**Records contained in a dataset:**
- Opening Delimiter -
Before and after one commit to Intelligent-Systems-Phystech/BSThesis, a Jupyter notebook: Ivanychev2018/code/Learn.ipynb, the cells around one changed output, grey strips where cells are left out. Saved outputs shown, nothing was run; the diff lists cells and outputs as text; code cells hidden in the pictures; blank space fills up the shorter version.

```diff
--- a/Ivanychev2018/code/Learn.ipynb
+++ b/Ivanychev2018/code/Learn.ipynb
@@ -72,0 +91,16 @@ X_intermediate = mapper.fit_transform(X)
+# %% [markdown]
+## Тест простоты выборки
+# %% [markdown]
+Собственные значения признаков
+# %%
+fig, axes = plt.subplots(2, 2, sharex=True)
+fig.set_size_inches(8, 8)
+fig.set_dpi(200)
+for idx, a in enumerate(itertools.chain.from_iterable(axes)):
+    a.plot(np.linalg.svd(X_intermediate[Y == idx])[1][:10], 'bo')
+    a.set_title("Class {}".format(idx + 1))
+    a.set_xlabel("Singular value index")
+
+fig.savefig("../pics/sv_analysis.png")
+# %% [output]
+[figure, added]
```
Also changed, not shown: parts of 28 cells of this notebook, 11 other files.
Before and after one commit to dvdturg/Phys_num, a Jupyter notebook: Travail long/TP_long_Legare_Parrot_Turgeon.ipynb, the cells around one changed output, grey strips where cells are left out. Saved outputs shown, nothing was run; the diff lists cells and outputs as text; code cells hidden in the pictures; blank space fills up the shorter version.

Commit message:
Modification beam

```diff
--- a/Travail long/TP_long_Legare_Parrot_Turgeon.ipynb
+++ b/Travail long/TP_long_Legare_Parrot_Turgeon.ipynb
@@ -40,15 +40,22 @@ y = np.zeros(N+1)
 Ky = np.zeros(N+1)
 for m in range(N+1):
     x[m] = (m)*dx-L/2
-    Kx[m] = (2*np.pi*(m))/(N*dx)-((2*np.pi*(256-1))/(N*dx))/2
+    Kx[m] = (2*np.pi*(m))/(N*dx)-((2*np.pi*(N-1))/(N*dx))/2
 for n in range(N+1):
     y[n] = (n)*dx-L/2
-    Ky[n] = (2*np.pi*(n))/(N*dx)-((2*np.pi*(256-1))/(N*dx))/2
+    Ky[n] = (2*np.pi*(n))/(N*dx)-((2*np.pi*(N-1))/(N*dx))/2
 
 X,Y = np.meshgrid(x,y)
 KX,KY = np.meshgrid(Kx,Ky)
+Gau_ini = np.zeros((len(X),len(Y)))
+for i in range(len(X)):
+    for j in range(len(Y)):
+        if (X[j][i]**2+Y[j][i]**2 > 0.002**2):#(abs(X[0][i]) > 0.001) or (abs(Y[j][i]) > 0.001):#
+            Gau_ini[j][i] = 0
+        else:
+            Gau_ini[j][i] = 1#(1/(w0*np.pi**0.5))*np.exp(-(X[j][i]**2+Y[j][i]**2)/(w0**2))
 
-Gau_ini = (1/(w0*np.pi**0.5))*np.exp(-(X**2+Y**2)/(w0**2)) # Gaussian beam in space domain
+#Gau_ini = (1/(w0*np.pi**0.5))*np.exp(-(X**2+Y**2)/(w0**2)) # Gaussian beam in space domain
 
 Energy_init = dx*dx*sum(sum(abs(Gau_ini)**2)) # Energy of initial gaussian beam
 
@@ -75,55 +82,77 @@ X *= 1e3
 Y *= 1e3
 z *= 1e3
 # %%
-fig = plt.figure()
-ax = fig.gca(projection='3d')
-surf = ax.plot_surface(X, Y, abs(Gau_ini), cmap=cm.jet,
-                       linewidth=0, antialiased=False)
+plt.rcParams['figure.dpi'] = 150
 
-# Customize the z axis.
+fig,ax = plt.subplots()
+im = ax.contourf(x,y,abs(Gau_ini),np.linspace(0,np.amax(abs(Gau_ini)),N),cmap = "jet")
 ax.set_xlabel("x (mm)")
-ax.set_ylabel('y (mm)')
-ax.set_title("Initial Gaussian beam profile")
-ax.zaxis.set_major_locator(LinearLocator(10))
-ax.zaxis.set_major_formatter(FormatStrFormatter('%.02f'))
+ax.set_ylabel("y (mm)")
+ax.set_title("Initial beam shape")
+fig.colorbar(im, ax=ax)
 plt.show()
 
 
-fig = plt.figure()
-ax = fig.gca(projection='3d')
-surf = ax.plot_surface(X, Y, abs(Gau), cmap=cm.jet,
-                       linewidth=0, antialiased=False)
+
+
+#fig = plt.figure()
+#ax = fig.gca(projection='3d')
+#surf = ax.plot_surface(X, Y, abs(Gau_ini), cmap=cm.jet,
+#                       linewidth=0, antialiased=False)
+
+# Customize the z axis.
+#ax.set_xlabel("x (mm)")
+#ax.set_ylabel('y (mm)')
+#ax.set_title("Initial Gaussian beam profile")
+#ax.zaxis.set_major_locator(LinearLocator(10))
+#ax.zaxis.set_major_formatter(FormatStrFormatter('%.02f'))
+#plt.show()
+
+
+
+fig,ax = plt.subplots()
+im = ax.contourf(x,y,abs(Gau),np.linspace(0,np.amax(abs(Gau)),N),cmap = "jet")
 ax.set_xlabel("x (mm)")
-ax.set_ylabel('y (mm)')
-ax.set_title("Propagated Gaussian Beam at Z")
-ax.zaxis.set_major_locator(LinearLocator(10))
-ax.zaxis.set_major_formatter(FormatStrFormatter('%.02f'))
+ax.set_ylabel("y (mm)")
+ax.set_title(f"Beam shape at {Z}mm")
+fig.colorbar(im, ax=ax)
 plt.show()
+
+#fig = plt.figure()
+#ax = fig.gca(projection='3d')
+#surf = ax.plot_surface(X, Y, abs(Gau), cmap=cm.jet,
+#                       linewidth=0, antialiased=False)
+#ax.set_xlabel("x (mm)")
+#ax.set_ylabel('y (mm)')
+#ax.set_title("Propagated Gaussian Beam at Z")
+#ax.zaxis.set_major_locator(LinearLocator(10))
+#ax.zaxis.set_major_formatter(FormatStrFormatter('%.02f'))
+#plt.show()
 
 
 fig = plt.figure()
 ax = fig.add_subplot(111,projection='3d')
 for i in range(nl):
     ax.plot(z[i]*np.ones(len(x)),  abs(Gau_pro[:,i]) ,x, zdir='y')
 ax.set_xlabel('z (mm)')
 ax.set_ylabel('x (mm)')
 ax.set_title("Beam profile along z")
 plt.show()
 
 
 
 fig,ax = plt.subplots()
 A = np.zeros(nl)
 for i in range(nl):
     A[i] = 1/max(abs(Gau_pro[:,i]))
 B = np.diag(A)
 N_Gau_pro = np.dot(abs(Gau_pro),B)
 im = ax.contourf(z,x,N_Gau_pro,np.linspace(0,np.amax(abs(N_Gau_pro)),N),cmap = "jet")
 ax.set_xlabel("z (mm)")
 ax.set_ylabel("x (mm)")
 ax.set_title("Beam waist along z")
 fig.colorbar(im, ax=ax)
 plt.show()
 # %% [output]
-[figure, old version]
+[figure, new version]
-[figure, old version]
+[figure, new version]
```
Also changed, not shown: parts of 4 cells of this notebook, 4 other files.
- Closing Delimiter -
**WHAT THE TASK REQUIRES:**
The records above are to be given again in full, exactly as written.

**OUTPUT FOR THIS TASK:**
Before and after one commit to Intelligent-Systems-Phystech/BSThesis, a Jupyter notebook: Ivanychev2018/code/Learn.ipynb, the cells around one changed output, grey strips where cells are left out. Saved outputs shown, nothing was run; the diff lists cells and outputs as text; code cells hidden in the pictures; blank space fills up the shorter version.

```diff
--- a/Ivanychev2018/code/Learn.ipynb
+++ b/Ivanychev2018/code/Learn.ipynb
@@ -72,0 +91,16 @@ X_intermediate = mapper.fit_transform(X)
+# %% [markdown]
+## Тест простоты выборки
+# %% [markdown]
+Собственные значения признаков
+# %%
+fig, axes = plt.subplots(2, 2, sharex=True)
+fig.set_size_inches(8, 8)
+fig.set_dpi(200)
+for idx, a in enumerate(itertools.chain.from_iterable(axes)):
+    a.plot(np.linalg.svd(X_intermediate[Y == idx])[1][:10], 'bo')
+    a.set_title("Class {}".format(idx + 1))
+    a.set_xlabel("Singular value index")
+
+fig.savefig("../pics/sv_analysis.png")
+# %% [output]
+[figure, added]
```
Also changed, not shown: parts of 28 cells of this notebook, 11 other files.
Before and after one commit to dvdturg/Phys_num, a Jupyter notebook: Travail long/TP_long_Legare_Parrot_Turgeon.ipynb, the cells around one changed output, grey strips where cells are left out. Saved outputs shown, nothing was run; the diff lists cells and outputs as text; code cells hidden in the pictures; blank space fills up the shorter version.

Commit message:
Modification beam

```diff
--- a/Travail long/TP_long_Legare_Parrot_Turgeon.ipynb
+++ b/Travail long/TP_long_Legare_Parrot_Turgeon.ipynb
@@ -40,15 +40,22 @@ y = np.zeros(N+1)
 Ky = np.zeros(N+1)
 for m in range(N+1):
     x[m] = (m)*dx-L/2
-    Kx[m] = (2*np.pi*(m))/(N*dx)-((2*np.pi*(256-1))/(N*dx))/2
+    Kx[m] = (2*np.pi*(m))/(N*dx)-((2*np.pi*(N-1))/(N*dx))/2
 for n in range(N+1):
     y[n] = (n)*dx-L/2
-    Ky[n] = (2*np.pi*(n))/(N*dx)-((2*np.pi*(256-1))/(N*dx))/2
+    Ky[n] = (2*np.pi*(n))/(N*dx)-((2*np.pi*(N-1))/(N*dx))/2
 
 X,Y = np.meshgrid(x,y)
 KX,KY = np.meshgrid(Kx,Ky)
+Gau_ini = np.zeros((len(X),len(Y)))
+for i in range(len(X)):
+    for j in range(len(Y)):
+        if (X[j][i]**2+Y[j][i]**2 > 0.002**2):#(abs(X[0][i]) > 0.001) or (abs(Y[j][i]) > 0.001):#
+            Gau_ini[j][i] = 0
+        else:
+            Gau_ini[j][i] = 1#(1/(w0*np.pi**0.5))*np.exp(-(X[j][i]**2+Y[j][i]**2)/(w0**2))
 
-Gau_ini = (1/(w0*np.pi**0.5))*np.exp(-(X**2+Y**2)/(w0**2)) # Gaussian beam in space domain
+#Gau_ini = (1/(w0*np.pi**0.5))*np.exp(-(X**2+Y**2)/(w0**2)) # Gaussian beam in space domain
 
 Energy_init = dx*dx*sum(sum(abs(Gau_ini)**2)) # Energy of initial gaussian beam
 
@@ -75,55 +82,77 @@ X *= 1e3
 Y *= 1e3
 z *= 1e3
 # %%
-fig = plt.figure()
-ax = fig.gca(projection='3d')
-surf = ax.plot_surface(X, Y, abs(Gau_ini), cmap=cm.jet,
-                       linewidth=0, antialiased=False)
+plt.rcParams['figure.dpi'] = 150
 
-# Customize the z axis.
+fig,ax = plt.subplots()
+im = ax.contourf(x,y,abs(Gau_ini),np.linspace(0,np.amax(abs(Gau_ini)),N),cmap = "jet")
 ax.set_xlabel("x (mm)")
-ax.set_ylabel('y (mm)')
-ax.set_title("Initial Gaussian beam profile")
-ax.zaxis.set_major_locator(LinearLocator(10))
-ax.zaxis.set_major_formatter(FormatStrFormatter('%.02f'))
+ax.set_ylabel("y (mm)")
+ax.set_title("Initial beam shape")
+fig.colorbar(im, ax=ax)
 plt.show()
 
 
-fig = plt.figure()
-ax = fig.gca(projection='3d')
-surf = ax.plot_surface(X, Y, abs(Gau), cmap=cm.jet,
-                       linewidth=0, antialiased=False)
+
+
+#fig = plt.figure()
+#ax = fig.gca(projection='3d')
+#surf = ax.plot_surface(X, Y, abs(Gau_ini), cmap=cm.jet,
+#                       linewidth=0, antialiased=False)
+
+# Customize the z axis.
+#ax.set_xlabel("x (mm)")
+#ax.set_ylabel('y (mm)')
+#ax.set_title("Initial Gaussian beam profile")
+#ax.zaxis.set_major_locator(LinearLocator(10))
+#ax.zaxis.set_major_formatter(FormatStrFormatter('%.02f'))
+#plt.show()
+
+
+
+fig,ax = plt.subplots()
+im = ax.contourf(x,y,abs(Gau),np.linspace(0,np.amax(abs(Gau)),N),cmap = "jet")
 ax.set_xlabel("x (mm)")
-ax.set_ylabel('y (mm)')
-ax.set_title("Propagated Gaussian Beam at Z")
-ax.zaxis.set_major_locator(LinearLocator(10))
-ax.zaxis.set_major_formatter(FormatStrFormatter('%.02f'))
+ax.set_ylabel("y (mm)")
+ax.set_title(f"Beam shape at {Z}mm")
+fig.colorbar(im, ax=ax)
 plt.show()
+
+#fig = plt.figure()
+#ax = fig.gca(projection='3d')
+#surf = ax.plot_surface(X, Y, abs(Gau), cmap=cm.jet,
+#                       linewidth=0, antialiased=False)
+#ax.set_xlabel("x (mm)")
+#ax.set_ylabel('y (mm)')
+#ax.set_title("Propagated Gaussian Beam at Z")
+#ax.zaxis.set_major_locator(LinearLocator(10))
+#ax.zaxis.set_major_formatter(FormatStrFormatter('%.02f'))
+#plt.show()
 
 
 fig = plt.figure()
 ax = fig.add_subplot(111,projection='3d')
 for i in range(nl):
     ax.plot(z[i]*np.ones(len(x)),  abs(Gau_pro[:,i]) ,x, zdir='y')
 ax.set_xlabel('z (mm)')
 ax.set_ylabel('x (mm)')
 ax.set_title("Beam profile along z")
 plt.show()
 
 
 
 fig,ax = plt.subplots()
 A = np.zeros(nl)
 for i in range(nl):
     A[i] = 1/max(abs(Gau_pro[:,i]))
 B = np.diag(A)
 N_Gau_pro = np.dot(abs(Gau_pro),B)
 im = ax.contourf(z,x,N_Gau_pro,np.linspace(0,np.amax(abs(N_Gau_pro)),N),cmap = "jet")
 ax.set_xlabel("z (mm)")
 ax.set_ylabel("x (mm)")
 ax.set_title("Beam waist along z")
 fig.colorbar(im, ax=ax)
 plt.show()
 # %% [output]
-[figure, old version]
+[figure, new version]
-[figure, old version]
+[figure, new version]
```
Also changed, not shown: parts of 4 cells of this notebook, 4 other files.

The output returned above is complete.